Copy each of the records exactly; leave nothing out.
++++++
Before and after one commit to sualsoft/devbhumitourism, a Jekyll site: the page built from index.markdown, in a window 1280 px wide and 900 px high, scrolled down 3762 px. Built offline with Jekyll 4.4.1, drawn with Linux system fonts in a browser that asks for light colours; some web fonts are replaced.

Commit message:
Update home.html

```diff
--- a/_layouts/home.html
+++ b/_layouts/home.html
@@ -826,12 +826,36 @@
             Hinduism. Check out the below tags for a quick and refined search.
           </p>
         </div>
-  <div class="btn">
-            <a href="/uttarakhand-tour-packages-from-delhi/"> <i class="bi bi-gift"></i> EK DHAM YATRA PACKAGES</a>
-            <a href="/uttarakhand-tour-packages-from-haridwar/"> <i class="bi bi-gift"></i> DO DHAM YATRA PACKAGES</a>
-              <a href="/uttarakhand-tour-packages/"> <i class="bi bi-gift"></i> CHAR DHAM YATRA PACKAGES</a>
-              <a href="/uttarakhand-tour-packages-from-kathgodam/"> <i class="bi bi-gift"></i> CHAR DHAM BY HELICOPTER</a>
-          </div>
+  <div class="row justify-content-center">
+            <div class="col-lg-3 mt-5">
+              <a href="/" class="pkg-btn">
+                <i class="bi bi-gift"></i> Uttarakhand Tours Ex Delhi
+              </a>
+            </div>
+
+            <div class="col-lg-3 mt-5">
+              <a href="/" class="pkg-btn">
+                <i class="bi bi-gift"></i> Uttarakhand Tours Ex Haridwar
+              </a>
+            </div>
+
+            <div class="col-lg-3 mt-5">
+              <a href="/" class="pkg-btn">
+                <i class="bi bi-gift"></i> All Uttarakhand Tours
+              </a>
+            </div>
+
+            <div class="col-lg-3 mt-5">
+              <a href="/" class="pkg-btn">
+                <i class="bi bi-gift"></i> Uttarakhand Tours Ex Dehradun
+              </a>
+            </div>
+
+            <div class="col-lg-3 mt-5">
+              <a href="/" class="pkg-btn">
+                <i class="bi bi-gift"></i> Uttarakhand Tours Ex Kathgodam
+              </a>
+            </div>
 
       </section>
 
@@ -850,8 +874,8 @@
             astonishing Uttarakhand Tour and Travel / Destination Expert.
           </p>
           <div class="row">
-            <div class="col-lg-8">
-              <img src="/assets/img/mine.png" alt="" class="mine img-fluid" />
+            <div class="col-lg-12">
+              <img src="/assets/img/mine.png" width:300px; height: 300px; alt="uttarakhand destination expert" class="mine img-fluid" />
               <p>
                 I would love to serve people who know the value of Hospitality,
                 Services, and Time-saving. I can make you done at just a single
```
++++++
ANSWER TO THIS PROBLEM:
Before and after one commit to sualsoft/devbhumitourism, a Jekyll site: the page built from index.markdown, in a window 1280 px wide and 900 px high, scrolled down 3762 px. Built offline with Jekyll 4.4.1, drawn with Linux system fonts in a browser that asks for light colours; some web fonts are replaced.

Commit message:
Update home.html

```diff
--- a/_layouts/home.html
+++ b/_layouts/home.html
@@ -826,12 +826,36 @@
             Hinduism. Check out the below tags for a quick and refined search.
           </p>
         </div>
-  <div class="btn">
-            <a href="/uttarakhand-tour-packages-from-delhi/"> <i class="bi bi-gift"></i> EK DHAM YATRA PACKAGES</a>
-            <a href="/uttarakhand-tour-packages-from-haridwar/"> <i class="bi bi-gift"></i> DO DHAM YATRA PACKAGES</a>
-              <a href="/uttarakhand-tour-packages/"> <i class="bi bi-gift"></i> CHAR DHAM YATRA PACKAGES</a>
-              <a href="/uttarakhand-tour-packages-from-kathgodam/"> <i class="bi bi-gift"></i> CHAR DHAM BY HELICOPTER</a>
-          </div>
+  <div class="row justify-content-center">
+            <div class="col-lg-3 mt-5">
+              <a href="/" class="pkg-btn">
+                <i class="bi bi-gift"></i> Uttarakhand Tours Ex Delhi
+              </a>
+            </div>
+
+            <div class="col-lg-3 mt-5">
+              <a href="/" class="pkg-btn">
+                <i class="bi bi-gift"></i> Uttarakhand Tours Ex Haridwar
+              </a>
+            </div>
+
+            <div class="col-lg-3 mt-5">
+              <a href="/" class="pkg-btn">
+                <i class="bi bi-gift"></i> All Uttarakhand Tours
+              </a>
+            </div>
+
+            <div class="col-lg-3 mt-5">
+              <a href="/" class="pkg-btn">
+                <i class="bi bi-gift"></i> Uttarakhand Tours Ex Dehradun
+              </a>
+            </div>
+
+            <div class="col-lg-3 mt-5">
+              <a href="/" class="pkg-btn">
+                <i class="bi bi-gift"></i> Uttarakhand Tours Ex Kathgodam
+              </a>
+            </div>
 
       </section>
 
@@ -850,8 +874,8 @@
             astonishing Uttarakhand Tour and Travel / Destination Expert.
           </p>
           <div class="row">
-            <div class="col-lg-8">
-              <img src="/assets/img/mine.png" alt="" class="mine img-fluid" />
+            <div class="col-lg-12">
+              <img src="/assets/img/mine.png" width:300px; height: 300px; alt="uttarakhand destination expert" class="mine img-fluid" />
               <p>
                 I would love to serve people who know the value of Hospitality,
                 Services, and Time-saving. I can make you done at just a single
```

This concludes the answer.